## TASK DIRECTIONS
Your response should consist of one number, the count of lines below that contain "footer".

(Before-and-after page screenshots)
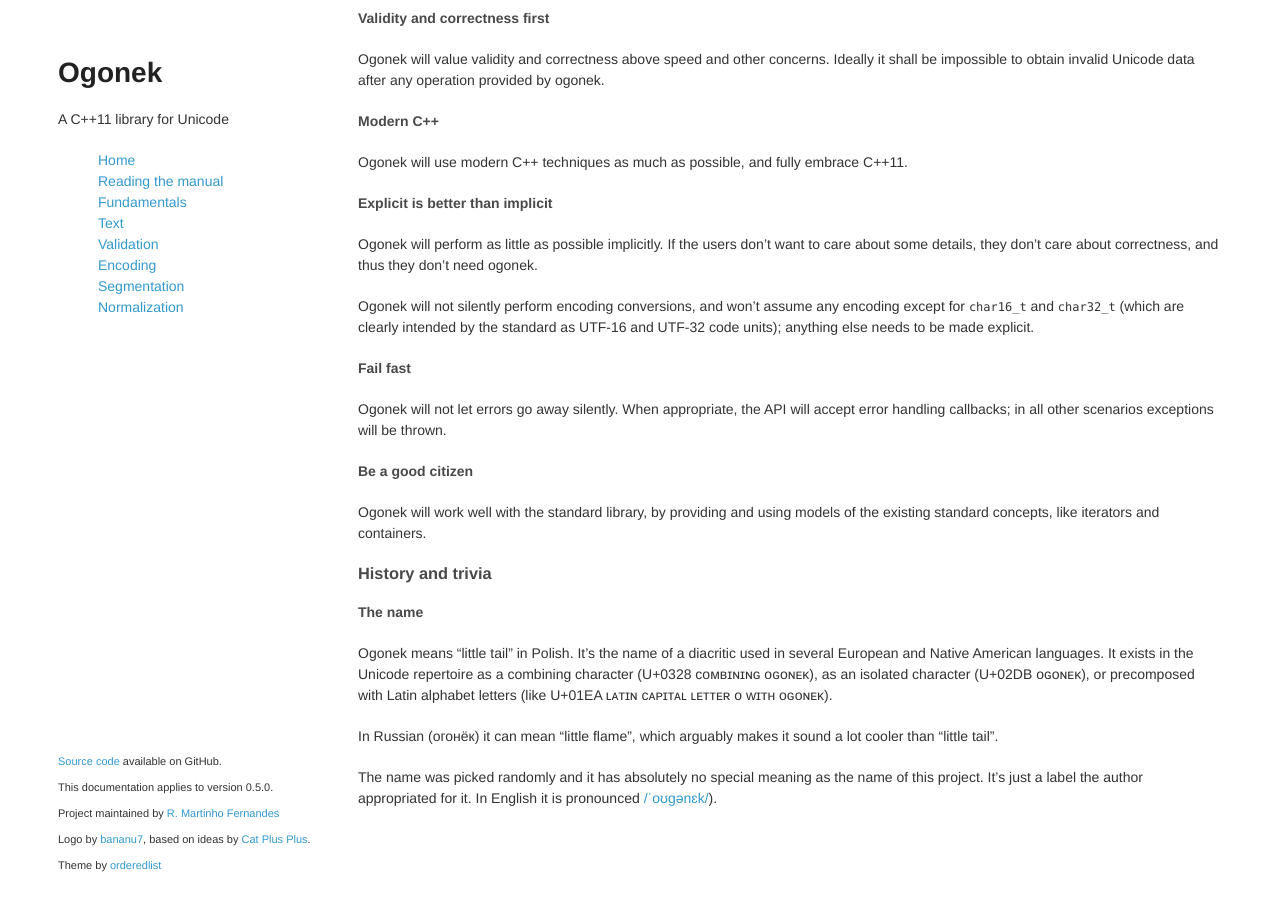
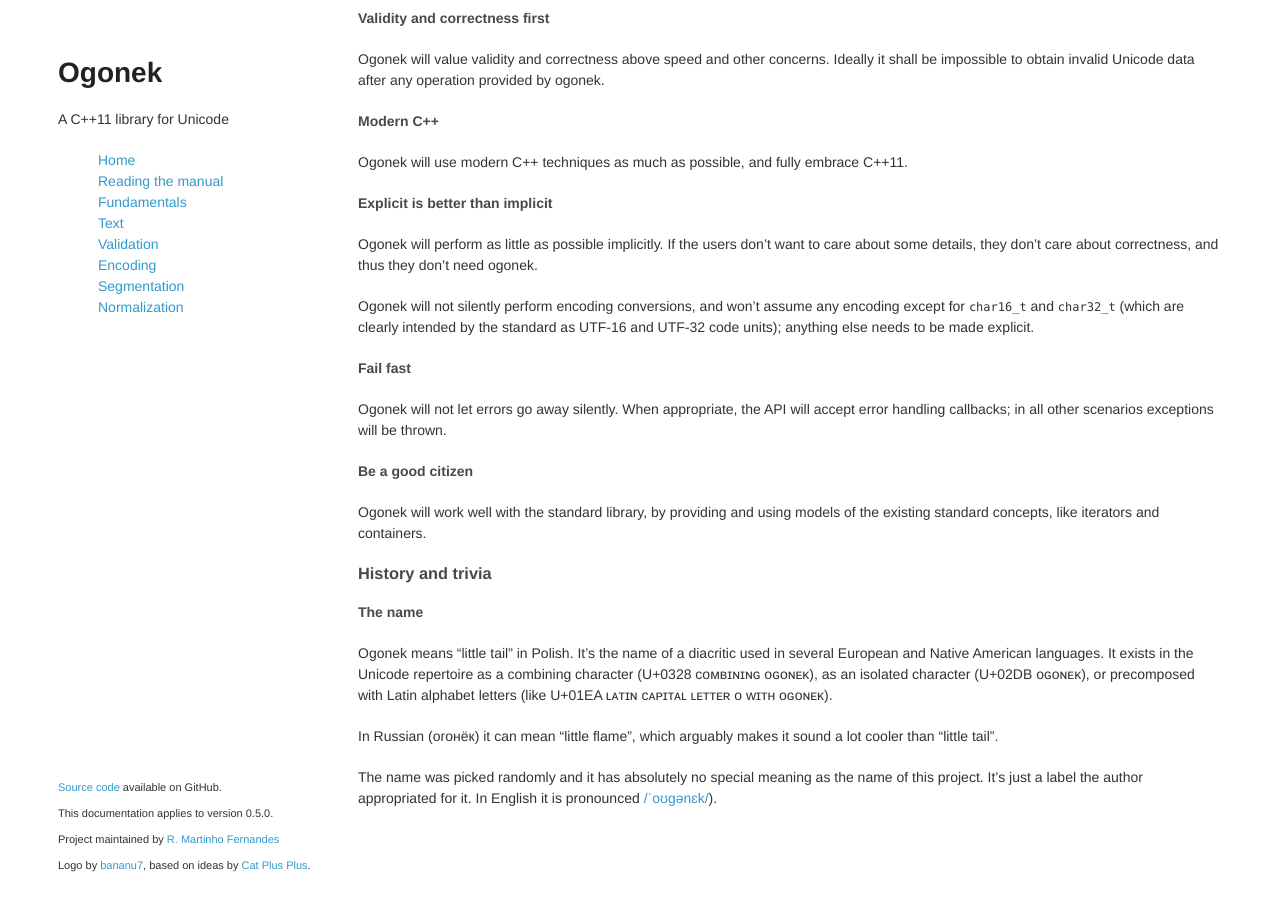
Before and after one commit to libogonek/ogonek, a Jekyll site: the page built from index.markdown, in a window 1280 px wide and 900 px high, scrolled down 497 px. Built offline with Jekyll 4.4.1, drawn with Linux system fonts in a browser that asks for light colours.

Commit message:
Theme changed a lot

```diff
--- a/_includes/footer.html
+++ b/_includes/footer.html
@@ -3,5 +3,4 @@
         <p><small>This documentation applies to version {{ site.doc_version }}.</small></p>
         <p><small>Project maintained by <a href="https://github.com/rmartinho">R. Martinho Fernandes</a></small></p>
         <p><small>Logo by <a href="https://github.com/bananu7">bananu7</a>, based on ideas by <a href="https://bitbucket.org/piotrlegnica">Cat Plus Plus</a>.</small></p>
-        <p><small>Theme by <a href="https://github.com/orderedlist">orderedlist</a></small></p>
       </footer>
```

## ANSWER
3